Police have charged four teenagers in connection with last week's fire at the only school in Eabametoong First Nation in northwestern Ontario.
Initially, two youths, 14 and 17, were arrested following the incident, which was determined to be consistent with arson, but no charges were laid at that time.
In a news release Monday afternoon, the Nishnawbe Aski Police Service (NAPS) noted that four teenagers — a female, 13, and three males ages 13, 14 and 17 — were each charged with:
Arson, disregard for human life.
Arson, damage to property.
Mischief over $5,000.
Possession of incendiary material.
The 17-year-old also faces charges of possession of break-in instruments and assaulting a peace officer.
None of the youths can be released under provisions of the Youth Criminal Justice Act.
Eabametoong is a remote fly-in community of 1,600 people about 360 kilometres north of Thunder Bay.
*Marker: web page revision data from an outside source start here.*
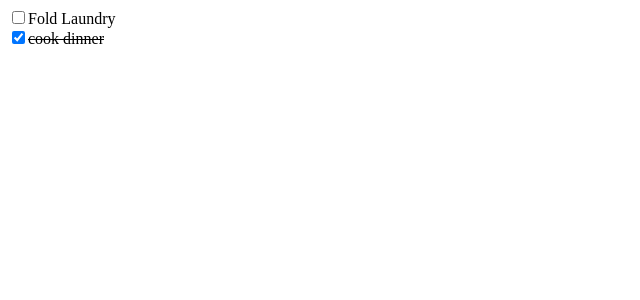
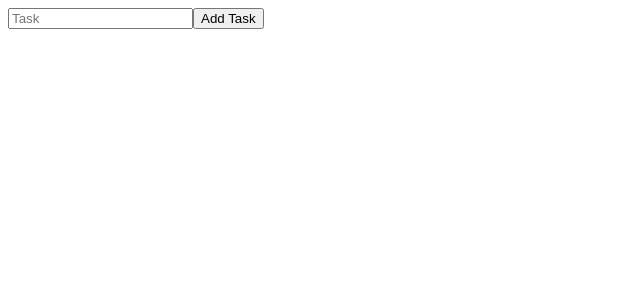
Before and after one commit to Fatuma2117/React-Typescript, a React (Create React App) app: page / in a window 1280 px wide. Shown: the top 300 px of the page, without its empty margins (0-640 px from the left). Built offline with nearby package versions, Linux system fonts and the light colour scheme.

Commit message:
task input created

```diff
--- a/package.json
+++ b/package.json
@@ -12,7 +12,10 @@
     "@types/react-dom": "^18.0.5",
     "react": "^18.1.0",
     "react-dom": "^18.1.0",
+    "react-redux": "^8.0.2",
+    "react-router-dom": "^6.3.0",
     "react-scripts": "5.0.1",
+    "redux": "^4.2.0",
     "typescript": "^4.7.3",
     "web-vitals": "^2.1.4"
   },
--- a/src/App.tsx
+++ b/src/App.tsx
@@ -1,51 +1,36 @@
-import React, {useState} from 'react';
-import { TodoListItem } from "./TodoListItem";
-import {Todo} from './types'
-
-const testTodos: Array<Todo> =[
-  {text: "cook dinner", complete: true},
-  {text: "Fold Laundry", complete: false}
-]
 
 
 
-
-const App: React.FC = () =>{
-  const [todos, setTodos] = useState(testTodos);
-
-  const toggleTodo =( selectedTodo : Todo) =>{
-    const newTodos = todos.map(todo =>{
-      if (todo === selectedTodo){
-        return{
-          ...todo,
-          completed: !todo.complete
-        };
-      }
-      return todo;
-    });
-    setTodos(newTodos);
-  };
+import React from 'react'
+import{ NewTaskInput} from './TaskInput'
+import { useSelector, useDispatch } from "react-redux";
+import { taskState } from "./taskReducer";
 
 
+function App(){
+
+  const tasks = useSelector<taskState, taskState["task"]>(
+    (state) => state.task
+  );
 
 
+  const dispatch = useDispatch();
 
+  const onAddTask = (task: string) => {
+    dispatch({type: "ADD_TASK", payload: task});
+  };
+  return(
+<>
 
+<NewTaskInput addTask={onAddTask}/>
 
-  return (
-    <React.Fragment>
-<TodoListItem todo={todos[1]} toggleTodo={toggleTodo}/>
-<TodoListItem todo={todos[0]} toggleTodo={toggleTodo}/>
-
-
-    </React.Fragment>
-
-
+<ul>
+        {tasks.map((task) => {
+          return <li key={task}>{task}</li>;
+        })}
+      </ul>
+</>
   )
-
-
-
-
 }
 
 export default App;
--- /dev/null
+++ b/src/TaskInput.tsx
@@ -0,0 +1,31 @@
+import React, { ChangeEvent } from "react";
+
+interface NewTaskInputProps {
+  addTask(task: string): void;
+}
+
+export const NewTaskInput: React.FC<NewTaskInputProps> = ({ addTask }) => {
+  const [task, setTask] = React.useState("");
+
+  const updateTask = (event: ChangeEvent<HTMLInputElement>) => {
+    setTask(event.target.value);
+  };
+
+  const onAddTaskClick = () => {
+    addTask(task);
+    setTask("");
+  };
+
+  return (
+    <div>
+      <input
+        onChange={updateTask}
+        value={task}
+        type="text"
+        name="task"
+        placeholder="Task"
+      />
+      <button onClick={onAddTaskClick}>Add Task</button>
+    </div>
+  );
+};
--- a/src/TodoListItem.tsx
+++ /dev/null
@@ -1,28 +0,0 @@
-import React from "react";
-import {Todo} from './types'
-import "./ListItem.css"
-
-
-interface ItemProps {
-    todo: Todo;
-    toggleTodo: (selectedTodo: Todo) => void;
-}
-
-
-
-
-export const TodoListItem: React.FC<ItemProps> = ({todo, toggleTodo}) => {
-    return (
-    <li>
-        <label
-        className={todo.complete ? "complete" : undefined}
-        // style={{ textDecoration: todo.complete ? "line-through" : "none"}}
-        >
-            <input type="checkbox"
-            checked={todo.complete}
-            onChange={() => toggleTodo(todo)}/>
-             {todo.text}
-        </label>
-    </li>
-    )
-};
--- a/src/index.tsx
+++ b/src/index.tsx
@@ -1,19 +1,27 @@
 import React from 'react';
-import ReactDOM from 'react-dom/client';
+import ReactDOM from 'react-dom';
+import {Provider} from "react-redux"
+import { createStore } from "redux"
 
 import App from './App';
-import reportWebVitals from './reportWebVitals';
+// import reportWebVitals from './reportWebVitals';
+// import {Provider} from "react-redux";
+// export const store = createStore(notesReducer)
+import {taskReducer} from './taskReducer'
 
-const root = ReactDOM.createRoot(
-  document.getElementById('root') as HTMLElement
-);
-root.render(
+
+const store = createStore(taskReducer)
+
+ReactDOM.render(
   <React.StrictMode>
-    <App />
-  </React.StrictMode>
+    <Provider store={store}>
+      <App />
+    </Provider>
+  </React.StrictMode>,
+  document.getElementById('root')
 );
 
 // If you want to start measuring performance in your app, pass a function
 // to log results (for example: reportWebVitals(console.log))
 // or send to an analytics endpoint. Learn more: https://bit.ly/CRA-vitals
-reportWebVitals();
+// reportWebVitals();
--- /dev/null
+++ b/src/taskReducer.ts
@@ -0,0 +1,23 @@
+
+
+
+export interface taskState {
+  task: string[]
+}
+
+const initialState = {
+  task: []
+}
+
+type Action = {type: "ADD_TASK" , payload: string}
+
+
+export const taskReducer = (state:taskState = initialState, action: Action) => {
+  switch(action.type){
+    case "ADD_TASK": {
+      return {...state, task: [...state.task, action.payload]}
+    }
+    default:
+      return state
+  }
+}
--- a/src/types.d.ts
+++ b/src/types.d.ts
@@ -5,3 +5,5 @@ export type Todo = {
     text: string;
     complete: boolean;
   };
+
+ type ToggleTodo = (selectedTodo: Todo) => void;
```
Also changed, not shown: 1 other file (tests, documents, lock files or other folders).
Chief Solomon Atlookan and his council said in a statement last week that the fire "will deprive approximately 299 students from junior kindergarten to Grade 9 of an education," and that the community was working with various provincial, federal and Indigenous organizations to set up virtual education so the students can continue learning.
Police say the four teenagers were taken into custody and are set to appear in court Tuesday.
The investigation is ongoing, says the NAPS.
This is the second arson the community has faced in under a year. In July, a fire at the water treatment plant forced a community evacuation, which lasted about three weeks.
Raising money to rebuild
A fundraiser page, called "Achieving the Dream Through Education," has been set up by Matawa First Nations Management through Canada Helps to assist the community in rebuilding its school. The page has been shared on social media by a number of First Nations leaders and groups, including the Sioux Lookout First Nations Health Authority.
"On Jan. 25, 2024, Eabametoong First Nation experienced the devastating loss of their school from a raging fire. Their school was the safe haven for most of the youth and children. The students have seen all of their beloved school supplies, cultural and land-based supplies, and years of memories burn," it says.
Greg Rickford, Ontario's Indigenous affairs minister, told CBC News last week that the province is supporting the community by:
Providing any additional resources or personnel from the province to keep the area safe.
Supporting any investigations into the cause of the fire.
Helping co-ordinate support for children who have lost their school.